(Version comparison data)
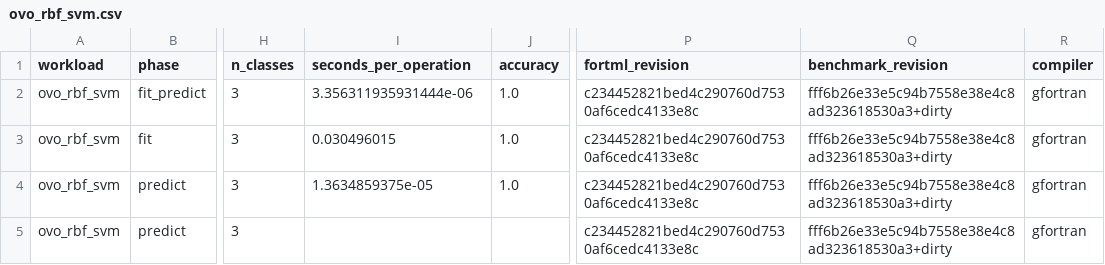
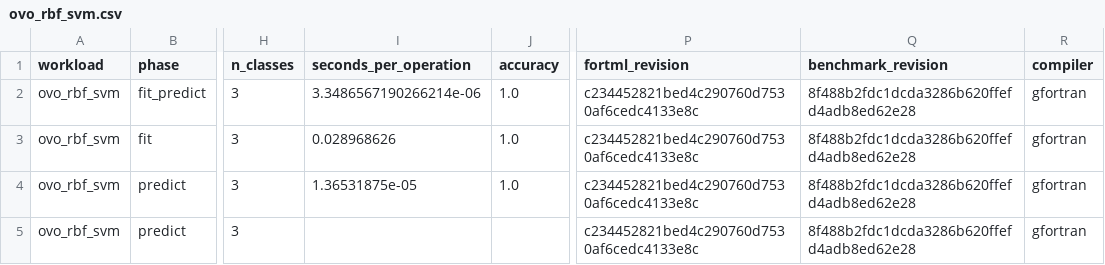
Before and after one commit to lazy-fortran/fortml-bench, a CSV file: results/ovo_rbf_svm.csv, drawn as a sheet; only a part is shown, gaps mark what is left out; the diff names each change by its address in the sheet, - before the commit and + after, or states it on an @@ line.

Commit message:
bench: pin clean OVO RBF SVM provenance

```diff
--- a/results/ovo_rbf_svm.csv
+++ b/results/ovo_rbf_svm.csv
-I2 (seconds_per_operation): 3.356311935931444e-06
+I2 (seconds_per_operation): 3.3486567190266214e-06
-Q2:Q5 (benchmark_revision): fff6b26e33e5c94b7558e38e4c8ad323618530a3+dirty
+Q2:Q5 (benchmark_revision): 8f488b2fdc1dcda3286b620ffefd4adb8ed62e28
-I3 (seconds_per_operation): 0.030496015
+I3 (seconds_per_operation): 0.028968626
-I4 (seconds_per_operation): 1.3634859375e-05
+I4 (seconds_per_operation): 1.36531875e-05
```
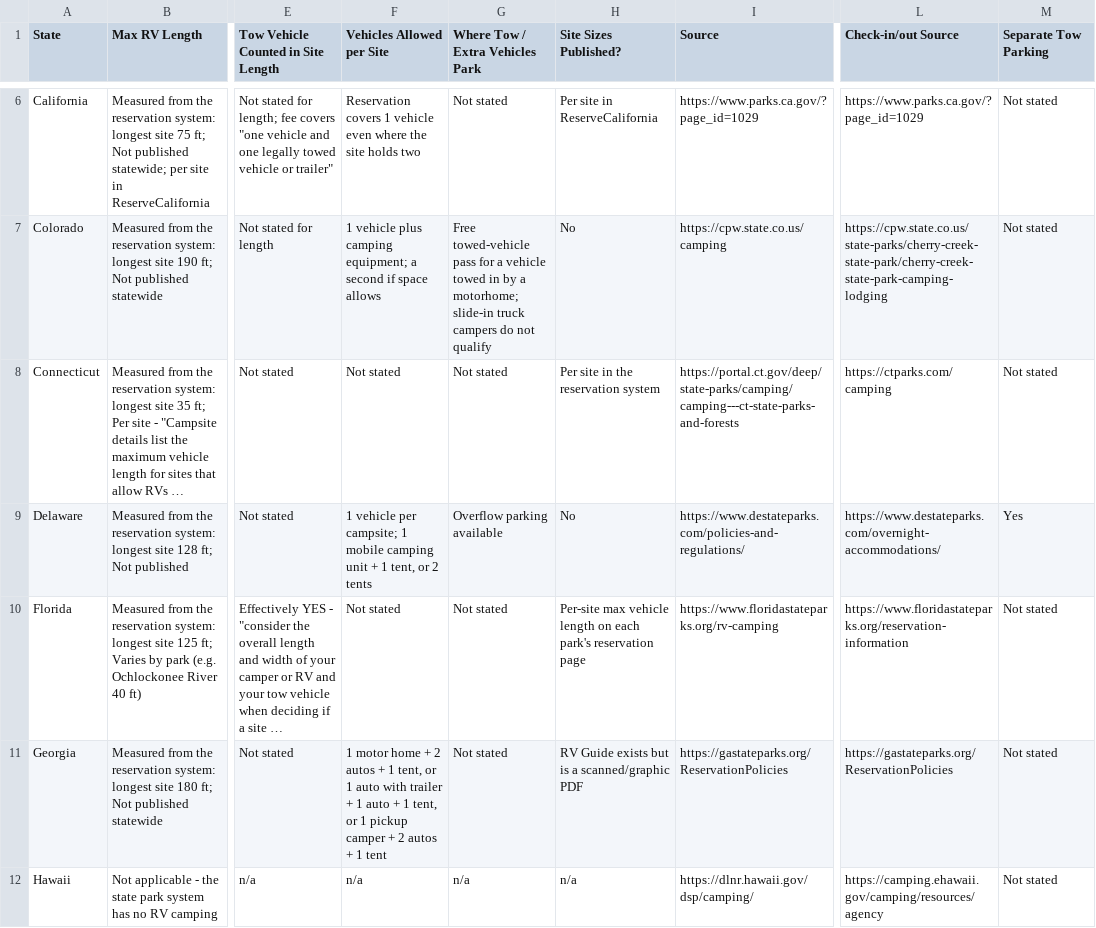
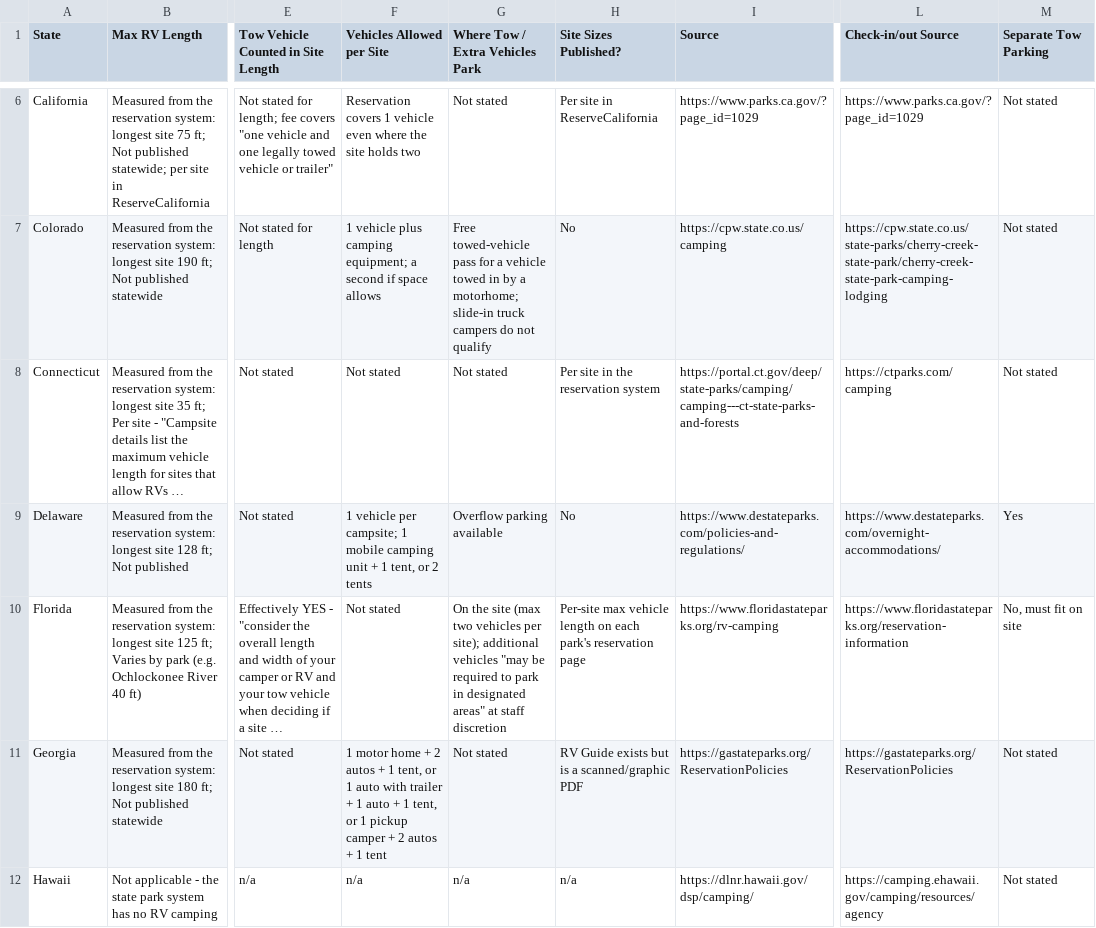
Before and after one commit to Tim-Army/State-Parks, a CSV file: rv-policies.csv, drawn as a sheet; only a part is shown, gaps mark what is left out; long unchanged cells end in …; the diff names each change by its address in the sheet, - before the commit and + after, or states it on an @@ line.

```diff
--- a/rv-policies.csv
+++ b/rv-policies.csv
-G10 (Where Tow / Extra Vehicles Park): Not stated
+G10 (Where Tow / Extra Vehicles Park): On the site (max two vehicles per site); additional vehicles "may be required to park in designated areas" at staff discretion
-M10 (Separate Tow Parking): Not stated
+M10 (Separate Tow Parking): No, must fit on site
```
Also changed, not shown: parks.csv, rv/tow-parking.csv, 1 other file.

▶ What you need to do: Lines that contain "Where" should be pulled from the entries above and reported.

▶ Answer box:
-G10 (Where Tow / Extra Vehicles Park): Not stated
+G10 (Where Tow / Extra Vehicles Park): On the site (max two vehicles per site); additional vehicles "may be required to park in designated areas" at staff discretion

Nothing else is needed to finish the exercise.